To give an example of larger companies in curling, I remember one year my friend started working fairly high up at Red Bull and she was chatting with someone in sponsorship about me and my curling and they told me to pitch them on a sponsorship in an email. I spent a lot of time putting something together for them and they basically told me they weren’t interested unless I was ranked in the top 5-10 in the world (we were 30ish at the time) and had international success. And that was with a strong connection! They went on to sponsor Chris Plys (just him, not his team, which still remains funny to me) a few years after that, and then ended up dropping him after 2 years I believe. It’s not hard to see why they’d pick Plys—young, cool, on the top American team—but they likely realized quickly that there’s almost no “youth market” to capture in the game. Until the governing bodies of curling and the entities who present the game take a much more involved stance to try and make the game more appealing to a younger audience, we’re gonna see a lot of ads for tractors (which of course is great in its own right). It’s just very hard to hold on to the potential big money players with the overall lack of exposure (especially in the key demographics) in the sport compared to the other, larger sports they can back.

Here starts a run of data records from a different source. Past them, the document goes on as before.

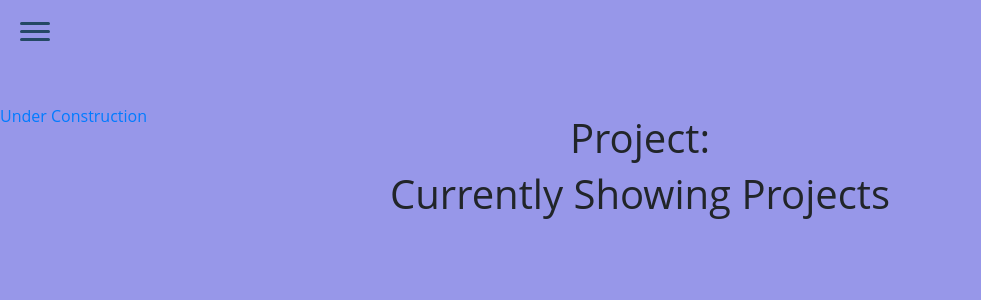
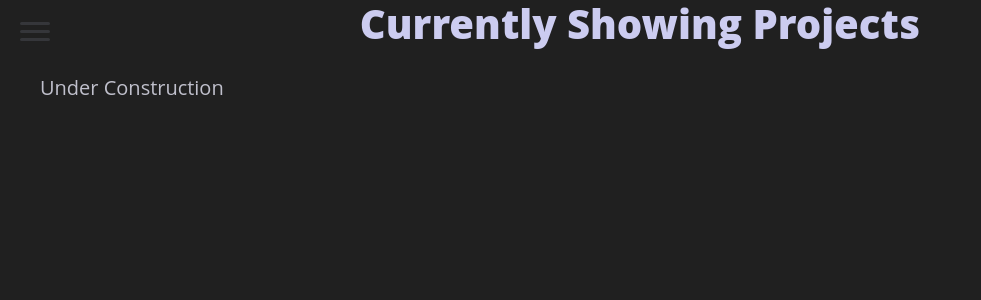
Before and after one commit to AAellen/AAellen.github.io, a Jekyll site: the page built from projects/index.html, in a window 1280 px wide. Shown: the top 300 px of the page, without its empty margins (0-981 px from the left). Built offline with Jekyll 4.4.1, drawn with Linux system fonts in a browser that asks for light colours.

Commit message:
Modify layouts

```diff
--- a/_layouts/default.html
+++ b/_layouts/default.html
@@ -36,11 +36,8 @@
 
 			<div class="content">
 				{{ content }}
-
 			</div>
 
 		</section>
-
-
 	</body>
 </html>
--- a/css/main.css
+++ b/css/main.css
@@ -6,13 +6,15 @@ body, html {
   font-family: 'Open Sans', sans-serif;
 }
 
-main {
-  height: 100%;
-  width: 100%;
+body a{
+  transition: color .3s .15s ease-in;
+}
+body a:hover{
+  color: #6bfff4;
 }
 
 aside {
-  background-color: #244864;
+  background-color: #35363a;
   position: fixed;
   top: 0;
   bottom: 0;
@@ -41,7 +43,7 @@ label {
 
 .bar {
   display: block;
-  background-color: #244864;
+  background-color: #35363a;
   width: 30px;
   height: 3px;
   border-radius: 5px;
@@ -49,32 +51,41 @@ label {
   transition: background-color .5s ease-in, transform .5s ease-in, width .5s ease-in, color .5s ease-in;
 }
 
-.bar:hover{
-  color: #6bfff4;
-}
-
-
 .content {
   top: 0;
   bottom: 0;
-  position: absolute;
+  position: relative;
+  height: 100%;
   right: 0;
   left: 0;
-  background-color: #9797e9;
+  background-color: #202020;
+  color: #c0c0cc;
+
   z-index: 2;
   transition: transform .5s ease-in-out;
+}
+
+.showing {
+  position: relative;
+  margin-top: 25px;
+  list-style-type: none;
+}
+.showing li{
+  margin-top: 15px;
+  font-size:15px;
+}
+.showing a{
+  color: inherit;
+  font-size: 20px;
 }
 
 h1 {
   margin: 0;
   position: relative;
-  top: 10%;
-  left: 0;
-  right: 0;
-  transform: translateY(50%);
   text-align: center;
   font-size: 40px;
-  font-color: 9797ff;
+  color: #ccccf0;
+  font-weight: 900;
 }
 
 hr.aside{
@@ -89,10 +100,10 @@ hr.aside{
 footer.aside{
   text-align: right;
   margin-right: 5px;
+  color: #c0c0cc;
 }
 footer.aside h3{
-  color: #9797e9;
-  font-weight: 500px;
+  font-weight: inherit;
   margin-top: 0px;
   margin-bottom: 5px;
 }
@@ -106,12 +117,12 @@ footer.aside ul{
 footer.aside a{
   padding: 0;
   display: block;
-  color: #9797e9;
+  color: #c0c0cc;
   text-decoration: underline;
   font-size: 14px;
   font-weight: 500;
   position: relative;
-  transition: color .3s .15s ease-in, font-size .3s ease-in;
+  transition: font-size .3s ease-in;
 }
 
 
@@ -135,7 +146,7 @@ footer.aside a:hover {
 .asideItem {
   padding: 15px 0;
   display: block;
-  color: #9797e9;
+  color: #c0c0cc;
   text-decoration: none;
   font-size: 20px;
   font-weight: 500;
@@ -149,7 +160,6 @@ footer.aside a:hover {
 
 
 .asideItem:hover {
-  color: #6bfff4;
   font-size: 22px;
 }
 
@@ -163,7 +173,7 @@ input[type="checkbox"]:checked ~ .content {
 }
 
 input[type="checkbox"]:checked ~ label .bar {
-  background-color: #9797e9;
+  background-color: #c0c0cc;
 }
 
 input[type="checkbox"]:checked ~ label .top {
--- a/projects/index.html
+++ b/projects/index.html
@@ -1,13 +1,12 @@
 ---
-layout: project
-title: Projects
+layout: default
+title: All Projects
 ---
 <h1>Currently Showing Projects</h1>
-<div class="showing">
-
+<ul class="showing">
 	{% for post in site.posts %}
-        <a href="{{ post.url }}" title="{{ post.title }}">{{ post.title }}</a>
-    {% endfor %}
-
-
-</div>
+		<li><a href="{{ post.url }}" title="{{ post.title }}">{{ post.title }}</a>
+		<br/>{{ post.description }}
+		</li>
+	{% endfor %}
+</ul>
```
Also changed, not shown: other parts of _layouts/default.html (+1 -1 lines), index.html (+3 -5 lines). Lines whose indentation alone changed are shown as unchanged.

I’m not sure the there’s a 1:1 correlation between the PointsBet being introduced and the Canada Cup being cancelled, and realistically the Canada Cup was also costing the 13-20 teams a lot by not being able to be there, so I don’t think it causes any more angst than usual. Honestly, in the CC’s case, it was actually teams 10-20 that missed out, so in theory the PB is better for the bubble teams. I am excited to see what Curling Canada decides to do with the Olympic Trials berth that went to Canada Cup winners, though.

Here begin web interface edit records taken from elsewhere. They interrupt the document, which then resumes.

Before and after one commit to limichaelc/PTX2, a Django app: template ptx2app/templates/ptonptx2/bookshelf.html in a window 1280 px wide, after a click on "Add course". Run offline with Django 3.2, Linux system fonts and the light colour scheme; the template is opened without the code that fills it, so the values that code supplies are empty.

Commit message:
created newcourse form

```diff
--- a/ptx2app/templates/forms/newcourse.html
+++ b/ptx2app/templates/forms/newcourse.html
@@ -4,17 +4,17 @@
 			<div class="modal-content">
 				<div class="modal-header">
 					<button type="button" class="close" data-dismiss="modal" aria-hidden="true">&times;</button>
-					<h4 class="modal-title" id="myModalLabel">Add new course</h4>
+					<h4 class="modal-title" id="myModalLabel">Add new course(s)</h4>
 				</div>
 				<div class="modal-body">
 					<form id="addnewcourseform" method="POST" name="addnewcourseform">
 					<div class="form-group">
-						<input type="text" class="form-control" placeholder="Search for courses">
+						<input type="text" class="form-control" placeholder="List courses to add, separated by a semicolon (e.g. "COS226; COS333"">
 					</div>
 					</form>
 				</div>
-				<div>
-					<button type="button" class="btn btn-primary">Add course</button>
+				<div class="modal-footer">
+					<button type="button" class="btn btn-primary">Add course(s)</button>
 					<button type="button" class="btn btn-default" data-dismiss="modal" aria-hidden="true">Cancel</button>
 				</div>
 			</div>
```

Last one! This one is, of course, team-dependent. Some skips really like for the entire team to be involved in discussions, others don’t. It’s all about a vibe. Almost all of the top teams will run through end game/tough end scenarios during practice and try to communicate it all through so they can point out who they want to talk when. I have been on teams where the skip would have prompting questions they could ask us when they wanted input, and otherwise, we (the front end) stayed out of it. So it’s mostly preference and of course it’s magnified with all these new teams as they learn how to communicate. I do think there are some teams who have those types of discussions and then the front end still tries to run things anyway…and that’s when you start to have issues.
That’s it! Thanks everyone for reading as always. If you want to get a question in a future mailbag, follow me on Twitter at @cullenoncurling and watch for the prompt. You can subscribe and get this newsletter delivered to your inbox by clicking the “Subscribe” link up top.